The Sellwood Bridge stretches 2,000 feet across the Willamette River. Rather than rebuilding it in sections and shifting traffic back and forth between the old structure and newly completed segments, the team created a “shoofly” (detour) bridge to keep traffic flowing throughout the project. The approach involved lifting the old bridge deck and truss with hydraulic jacks and moving it to one side, then placing it on a set of temporary piers and connecting it to temporary approach spans so that traffic can continue to use it while the new bridge is constructed.

Slayden/Sundt’s innovative approach to the project has a number of benefits. Eliminating the need for complicated traffic phasing will shorten the schedule by approximately one year, thereby reducing the cost to the owner, Multnomah County, by $5 to $10 million. Another benefit is that it allows for a sleeker bridge design with fewer redundant features and in-water impacts, which is better for the river’s ecosystem.

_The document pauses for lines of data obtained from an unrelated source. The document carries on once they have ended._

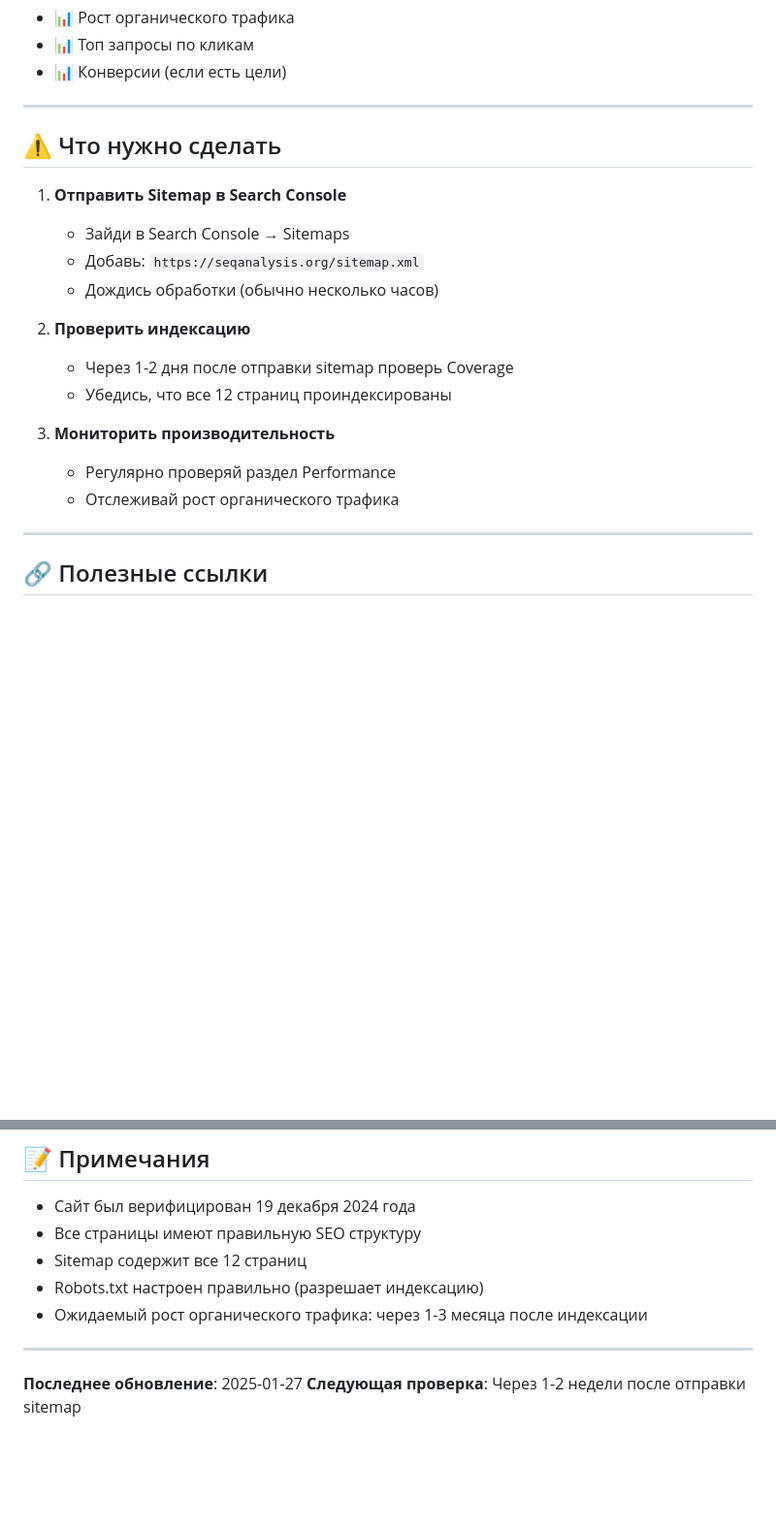
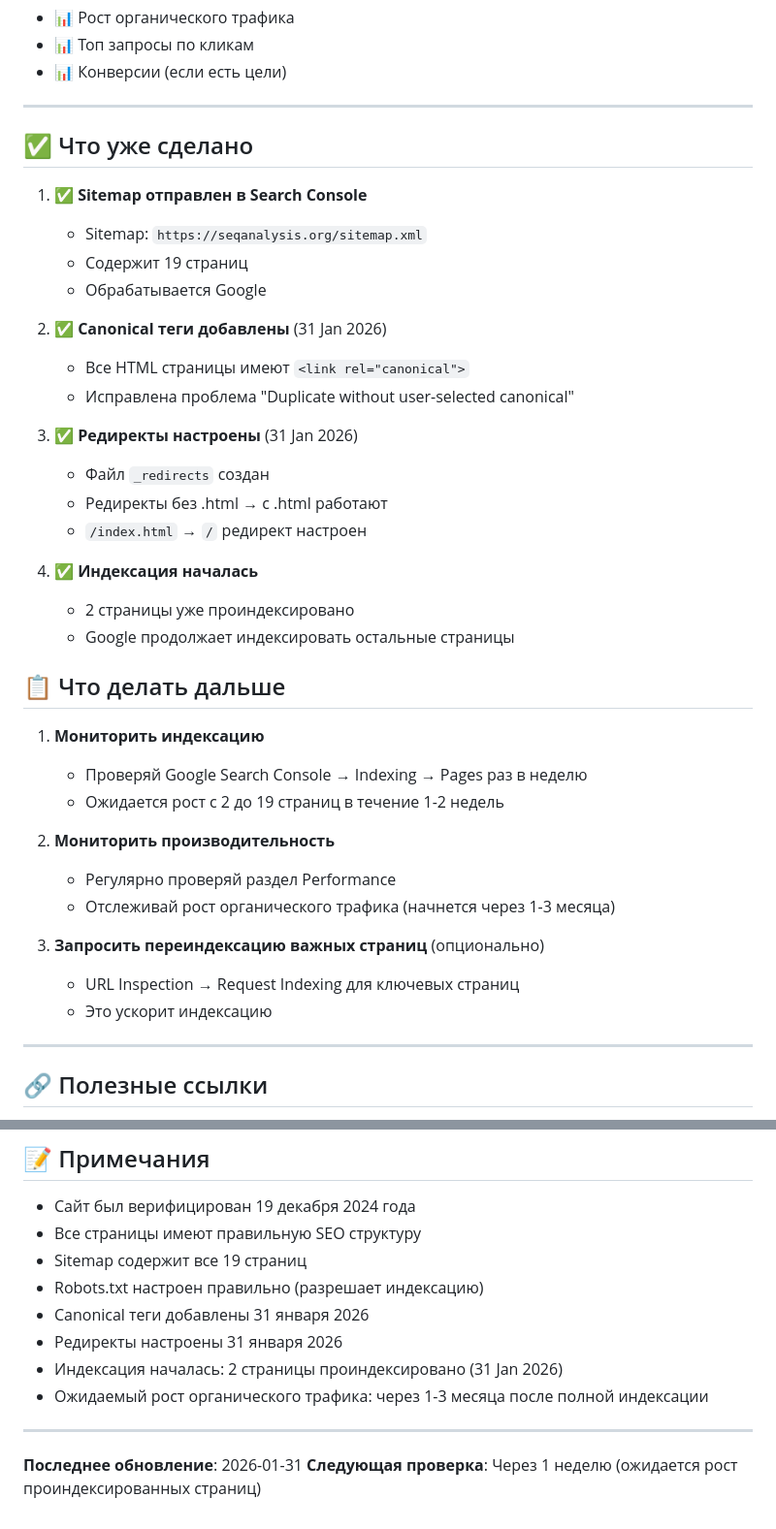
Before and after one commit to gorelikspb/proteinanalyse, a Markdown page: GOOGLE_INDEXING_STATUS.md, 2 parts joined by grey strips. Shown at 97% size. GitHub-like rendering; blank space fills up the shorter version.

Commit message:
Update Google indexing status and add redirects for GSC fixes

```diff
--- a/GOOGLE_INDEXING_STATUS.md
+++ b/GOOGLE_INDEXING_STATUS.md
@@ -153,20 +153,39 @@
 
 ---
 
-## ⚠️ Что нужно сделать
+## ✅ Что уже сделано
 
-1. **Отправить Sitemap в Search Console**
-   - Зайди в Search Console → Sitemaps
-   - Добавь: `https://seqanalysis.org/sitemap.xml`
-   - Дождись обработки (обычно несколько часов)
+1. ✅ **Sitemap отправлен в Search Console**
+   - Sitemap: `https://seqanalysis.org/sitemap.xml`
+   - Содержит 19 страниц
+   - Обрабатывается Google
 
-2. **Проверить индексацию**
-   - Через 1-2 дня после отправки sitemap проверь Coverage
-   - Убедись, что все 12 страниц проиндексированы
+2. ✅ **Canonical теги добавлены** (31 Jan 2026)
+   - Все HTML страницы имеют `<link rel="canonical">`
+   - Исправлена проблема "Duplicate without user-selected canonical"
 
-3. **Мониторить производительность**
+3. ✅ **Редиректы настроены** (31 Jan 2026)
+   - Файл `_redirects` создан
+   - Редиректы без .html → с .html работают
+   - `/index.html` → `/` редирект настроен
+
+4. ✅ **Индексация началась**
+   - 2 страницы уже проиндексировано
+   - Google продолжает индексировать остальные страницы
+
+## 📋 Что делать дальше
+
+1. **Мониторить индексацию**
+   - Проверяй Google Search Console → Indexing → Pages раз в неделю
+   - Ожидается рост с 2 до 19 страниц в течение 1-2 недель
+
+2. **Мониторить производительность**
    - Регулярно проверяй раздел Performance
-   - Отслеживай рост органического трафика
+   - Отслеживай рост органического трафика (начнется через 1-3 месяца)
+
+3. **Запросить переиндексацию важных страниц** (опционально)
+   - URL Inspection → Request Indexing для ключевых страниц
+   - Это ускорит индексацию
 
 ---
 
@@ -183,11 +202,14 @@
 
 - Сайт был верифицирован 19 декабря 2024 года
 - Все страницы имеют правильную SEO структуру
-- Sitemap содержит все 12 страниц
+- Sitemap содержит все 19 страниц
 - Robots.txt настроен правильно (разрешает индексацию)
-- Ожидаемый рост органического трафика: через 1-3 месяца после индексации
+- Canonical теги добавлены 31 января 2026
+- Редиректы настроены 31 января 2026
+- Индексация началась: 2 страницы проиндексировано (31 Jan 2026)
+- Ожидаемый рост органического трафика: через 1-3 месяца после полной индексации
 
 ---
 
-**Последнее обновление**: 2025-01-27
-**Следующая проверка**: Через 1-2 недели после отправки sitemap
+**Последнее обновление**: 2026-01-31
+**Следующая проверка**: Через 1 неделю (ожидается рост проиндексированных страниц)
```
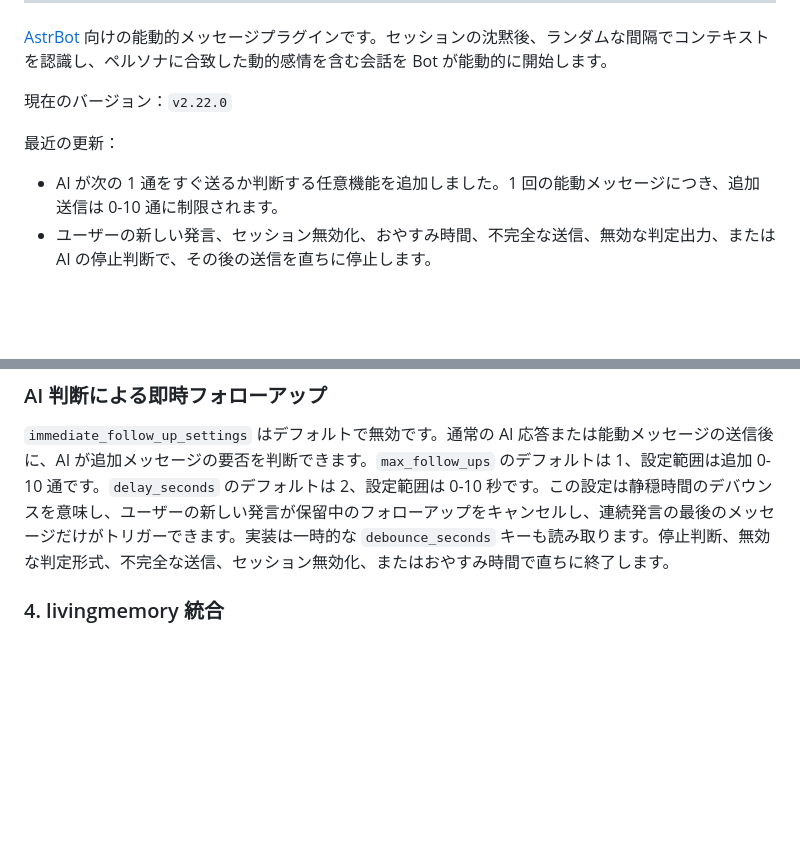
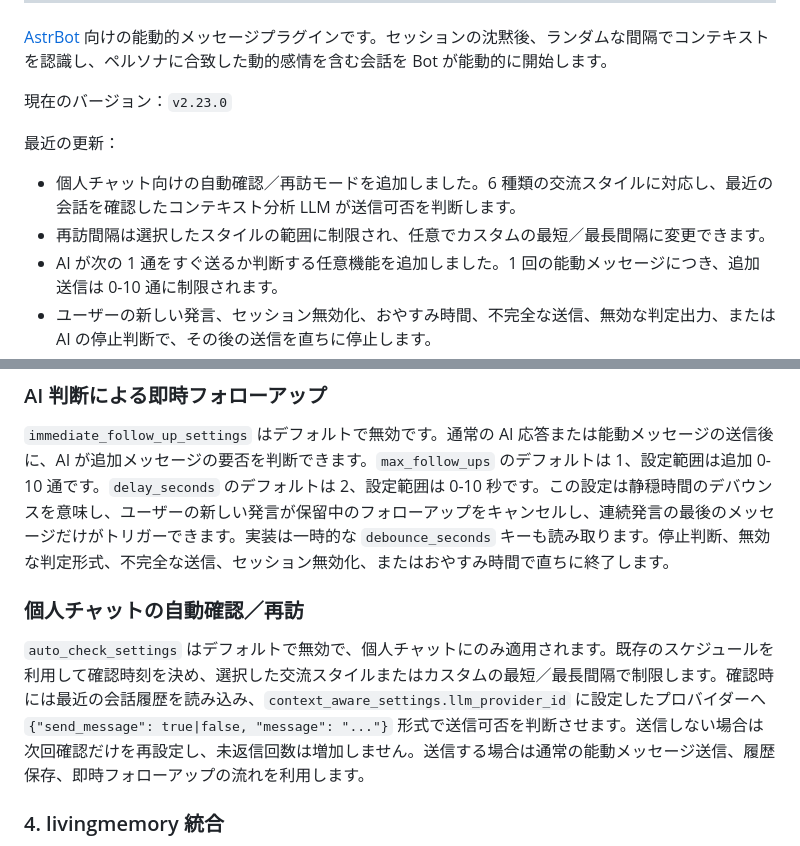
Before and after one commit to 911218sky/astrbot_plugin_proactive_chat, a Markdown page: README_JP.md, 2 parts joined by grey strips. Rendered like a GitHub page; blank space fills up the shorter version.

Commit message:
docs: sync translated auto-check documentation

```diff
--- a/README_JP.md
+++ b/README_JP.md
@@ -23,10 +23,12 @@
 
 [AstrBot](https://github.com/AstrBotDevs/AstrBot) 向けの能動的メッセージプラグインです。セッションの沈黙後、ランダムな間隔でコンテキストを認識し、ペルソナに合致した動的感情を含む会話を Bot が能動的に開始します。
 
-現在のバージョン：`v2.22.0`
+現在のバージョン：`v2.23.0`
 
 最近の更新：
 
+- 個人チャット向けの自動確認／再訪モードを追加しました。6 種類の交流スタイルに対応し、最近の会話を確認したコンテキスト分析 LLM が送信可否を判断します。
+- 再訪間隔は選択したスタイルの範囲に制限され、任意でカスタムの最短／最長間隔に変更できます。
 - AI が次の 1 通をすぐ送るか判断する任意機能を追加しました。1 回の能動メッセージにつき、追加送信は 0-10 通に制限されます。
 - ユーザーの新しい発言、セッション無効化、おやすみ時間、不完全な送信、無効な判定出力、または AI の停止判断で、その後の送信を直ちに停止します。
 - プラグイン専用 SQLite 状態 DB `proactive_state.db` を追加し、最新のタスク/セッション状態を保存するようにしました。
@@ -112,6 +114,10 @@
 ### AI 判断による即時フォローアップ
 
 `immediate_follow_up_settings` はデフォルトで無効です。通常の AI 応答または能動メッセージの送信後に、AI が追加メッセージの要否を判断できます。`max_follow_ups` のデフォルトは 1、設定範囲は追加 0-10 通です。`delay_seconds` のデフォルトは 2、設定範囲は 0-10 秒です。この設定は静穏時間のデバウンスを意味し、ユーザーの新しい発言が保留中のフォローアップをキャンセルし、連続発言の最後のメッセージだけがトリガーできます。実装は一時的な `debounce_seconds` キーも読み取ります。停止判断、無効な判定形式、不完全な送信、セッション無効化、またはおやすみ時間で直ちに終了します。
+
+### 個人チャットの自動確認／再訪
+
+`auto_check_settings` はデフォルトで無効で、個人チャットにのみ適用されます。既存のスケジュールを利用して確認時刻を決め、選択した交流スタイルまたはカスタムの最短／最長間隔で制限します。確認時には最近の会話履歴を読み込み、`context_aware_settings.llm_provider_id` に設定したプロバイダーへ `{"send_message": true|false, "message": "..."}` 形式で送信可否を判断させます。送信しない場合は次回確認だけを再設定し、未返信回数は増加しません。送信する場合は通常の能動メッセージ送信、履歴保存、即時フォローアップの流れを利用します。
 
 ### 4. livingmemory 統合
 
```
Also changed, not shown: README_EN.md (+7 -1 lines).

Creating a detour bridge is also safer for construction crews and the public because it frees up the existing alignment for workers and keeps traffic out of the construction zone.